In terms of square meterage, the price of a luxury seaside villa on the popular holiday islands of Myconos and Santorini can reach six times that of a conventional property on the same islands.
A recent study by property valuation firm Geoaxis, a luxury holiday home on Santorini with a caldera view, for example, can go today for a price of 10,800 euros per square meter on average, while a regular house or apartment in a less popular part of the island will cost on average just 1,800 euros/sq.m.
A similar disparity is observed on Myconos, where the average price of a luxury villa comes to 12,500 euros/sq.m., compared to 2,160 euros/sq.m. for a conventional property. In fact, the study found a top selling price of 25,270 euros/sq.m. on Myconos and 20,400 euros/sq.m. on Santorini.
On the island of Paros – also a popular destination, although it does not boast the same glamorous reputation as the aforementioned – a luxurious holiday home goes for an average of 7,500 euros/sq.m. against 1,800 euros/sq.m. for a simpler residence.

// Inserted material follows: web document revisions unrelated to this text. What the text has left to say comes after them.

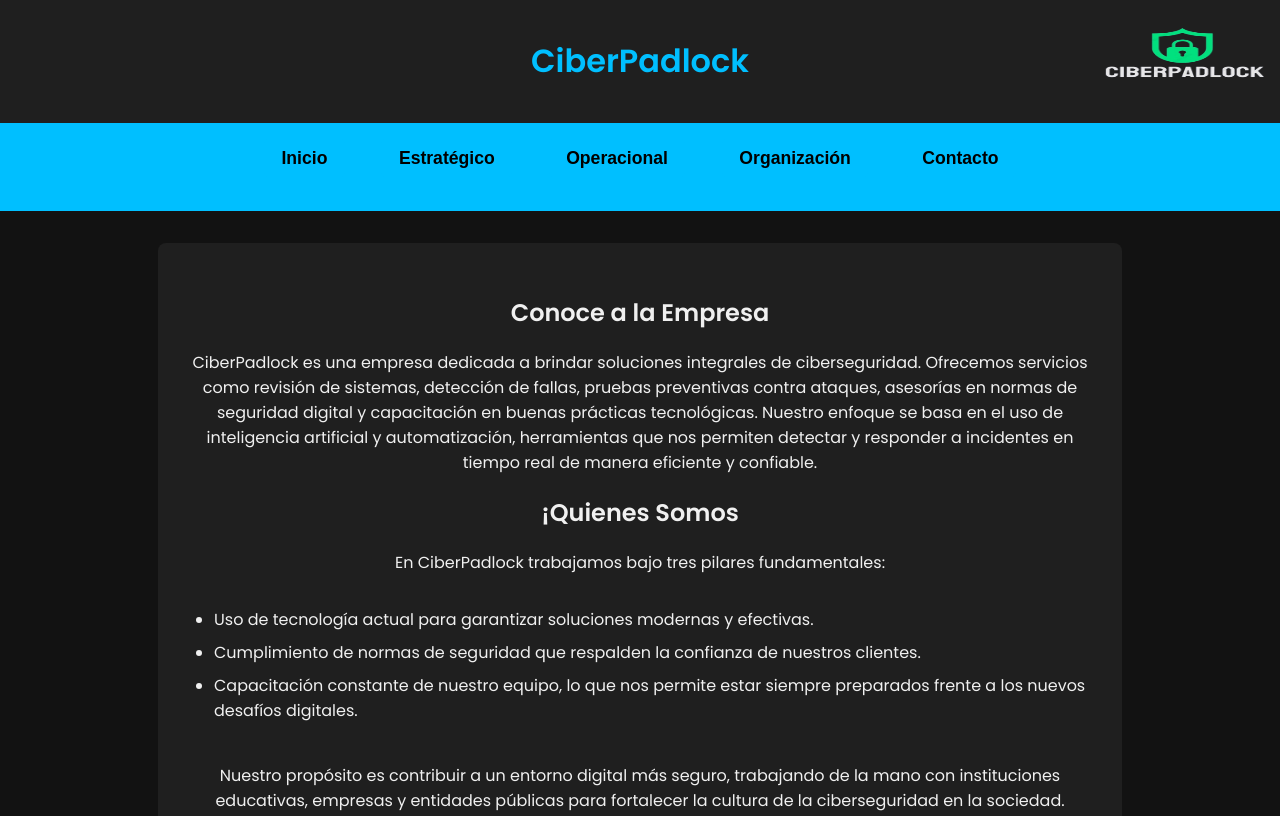
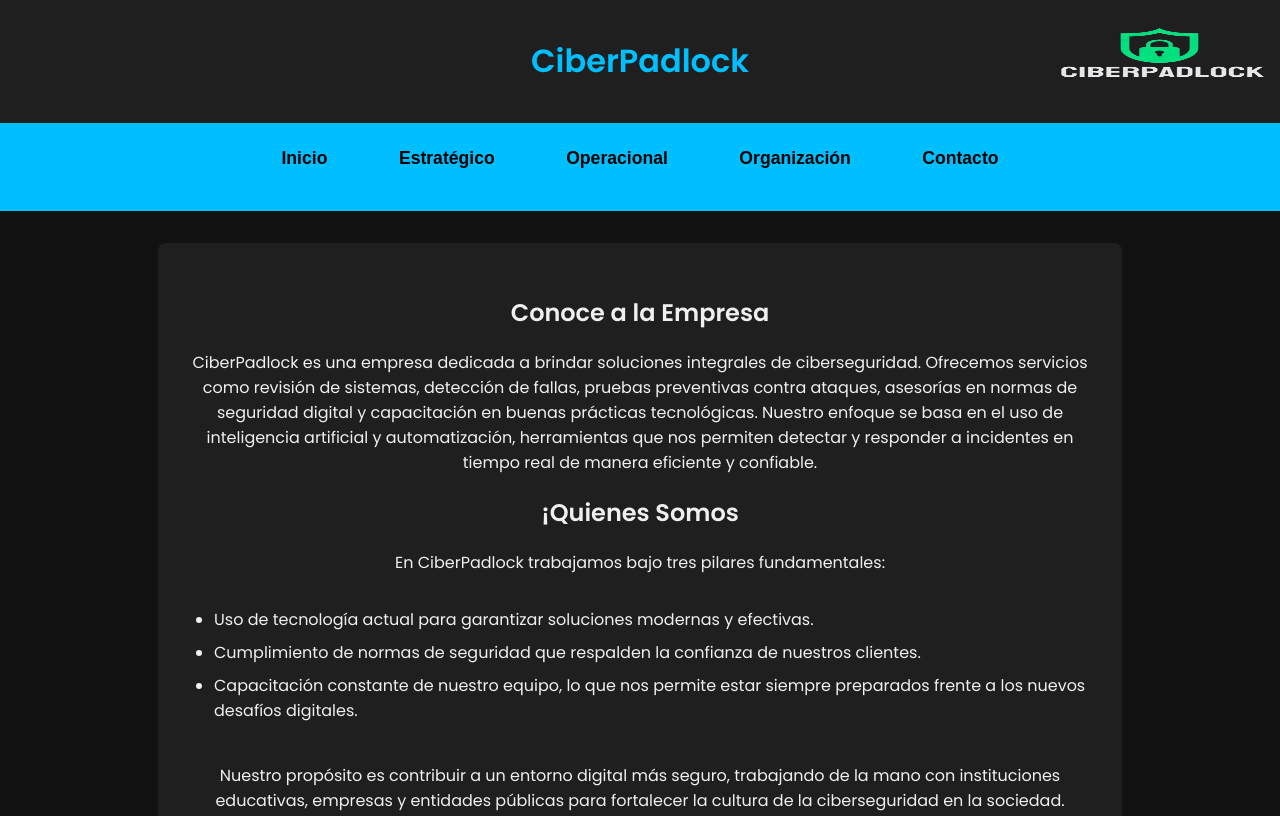
Before and after one commit to ciberpadlock/ciberpadlock3, a plain HTML site: page index.html in a window 1280 px wide. Shown: the top 816 px of the page. Drawn offline with Linux system fonts and the light colour scheme.

Commit message:
Update index.html

```diff
--- a/index.html
+++ b/index.html
@@ -309,7 +309,7 @@
 <body>
   <header>
     <h1>CiberPadlock</h1>
-    <img src="img/Logo.png" alt="Logo CiberPadlock" style="width:12.5%;"/>
+    <img src="img/Logo.png" alt="Logo CiberPadlock" style="width:16%;"/>
   </header>
 
   <nav>
```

“We estimate that the luxury residence market represents around 10-15 percent of the total pie for holiday homes and is of interest mainly to buyers from outside Greece who are looking for special properties and are ready to pay the extra compared to a regular house,” says Geoaxis head Yiannis Xylas.
It is also worth noting that luxury properties have experienced a smaller drop in value compared with other holiday homes over the course of the crisis. Meanwhile, interest from abroad in luxury holiday homes in Greece is on the rise, as potential buyers who were once interested in purchasing a property in Turkey are now becoming more interested in Greece following the recent unrest in the neighboring country.
Meanwhile, the overall holiday home market in the Cyclades islands posted a drop in value of 2.1 percent in the first half of the year compared with the same period in 2015. Geoaxis data indicate this is the 11th consecutive half of sliding prices, with analysts estimating the trend will continue through the rest of 2016. They add that the pace of contraction could be contained if Greece remains politically and economically stable, something that would also be of benefit to the property market in general.